If I don the condom, I feel unsafe.
But, when a man says something like “I didn’t rape you, I didn’t even touch you”, then I feel more safe.
That’s because I’m not a rape victim, I’m a survivor.
When you talk to someone about rape and they say something like, “Oh, you didn’t feel raped” and you say “No, I think that’s rape”, then you’re admitting that you don’t feel unsafe, but you’re also saying “Well, I don:)”.
The reason I feel so uncomfortable when a male is saying something like this is because they know that if you say anything, they will get back at you.
They will say “I hate you, you rape me” or “I’m so angry at you, that’s why I’m so mad at you”, or “Why do you feel this way?”
It’s a way for them to get back to you and tell you how they feel, and to make you feel unsafe for having the conversation.
The first time I heard someone saying rape, it felt very different.
At the time, I knew I was a victim of sexual assault, and even though I had a drink at the bar with my friends, I had no idea that it was actually happening.
When I heard this, I thought, “oh my God, he is right, I really shouldn’t be doing that”, because I had to have someone talk to me.
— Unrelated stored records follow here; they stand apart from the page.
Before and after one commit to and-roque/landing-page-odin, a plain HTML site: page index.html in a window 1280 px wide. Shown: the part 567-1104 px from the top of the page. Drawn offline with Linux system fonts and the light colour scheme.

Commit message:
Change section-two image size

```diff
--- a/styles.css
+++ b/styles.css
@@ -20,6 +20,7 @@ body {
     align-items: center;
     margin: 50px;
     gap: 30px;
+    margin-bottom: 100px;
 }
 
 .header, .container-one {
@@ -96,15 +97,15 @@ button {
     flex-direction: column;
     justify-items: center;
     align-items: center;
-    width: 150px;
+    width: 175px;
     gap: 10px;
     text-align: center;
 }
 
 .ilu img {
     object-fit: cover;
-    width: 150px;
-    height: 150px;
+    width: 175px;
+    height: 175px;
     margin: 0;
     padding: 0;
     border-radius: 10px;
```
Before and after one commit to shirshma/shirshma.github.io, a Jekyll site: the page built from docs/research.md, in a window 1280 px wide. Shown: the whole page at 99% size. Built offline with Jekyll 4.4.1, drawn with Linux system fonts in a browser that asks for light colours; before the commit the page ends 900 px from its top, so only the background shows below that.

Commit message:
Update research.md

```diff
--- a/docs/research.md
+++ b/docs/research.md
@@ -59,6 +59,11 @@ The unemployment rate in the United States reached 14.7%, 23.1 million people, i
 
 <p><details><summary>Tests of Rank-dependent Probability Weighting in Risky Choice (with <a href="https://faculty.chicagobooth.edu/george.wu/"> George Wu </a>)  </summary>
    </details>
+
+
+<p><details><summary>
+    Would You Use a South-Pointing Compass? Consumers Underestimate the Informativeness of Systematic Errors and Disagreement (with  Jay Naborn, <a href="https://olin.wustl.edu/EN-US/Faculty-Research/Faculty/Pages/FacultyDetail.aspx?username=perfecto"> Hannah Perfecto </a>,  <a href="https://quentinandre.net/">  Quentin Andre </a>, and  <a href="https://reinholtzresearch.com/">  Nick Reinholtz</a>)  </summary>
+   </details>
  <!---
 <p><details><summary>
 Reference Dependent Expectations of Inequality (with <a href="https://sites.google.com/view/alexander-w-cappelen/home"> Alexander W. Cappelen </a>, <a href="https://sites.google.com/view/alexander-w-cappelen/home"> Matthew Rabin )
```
I had never thought of myself as a victim.
Instead of asking him “Why are you talking to me?”, I asked him “What do you want?”
He said he didn’t want me to go back home, but that he wanted to talk to his partner.
When I told him I wasn’t feeling safe, he just looked at me like “why?”.
He then started to laugh, and continued to talk and to ask me questions about my partner.
It was as if I didn,t want to hear anything from him, so I asked again.
After I asked what was going on, he said “Well I think you were raped, I never thought about it.”
I was very uncomfortable.
Now, I know I’m no victim, and that the men who say this are no victims either.
And if you have been sexually abused, you know it.
But if you don,re thinking that way, then you are a victim and a victimizer.
My friends who are victims don’t need to feel unsafe anymore, and they don’t have to hide their true feelings, but they have to get help.
These types of men are using their power to get attention, and the way they do that is through making rape victims feel unsafe and ashamed.
People need to stop using rape to gain power, and if they don,ve got to start using their real feelings to help other people.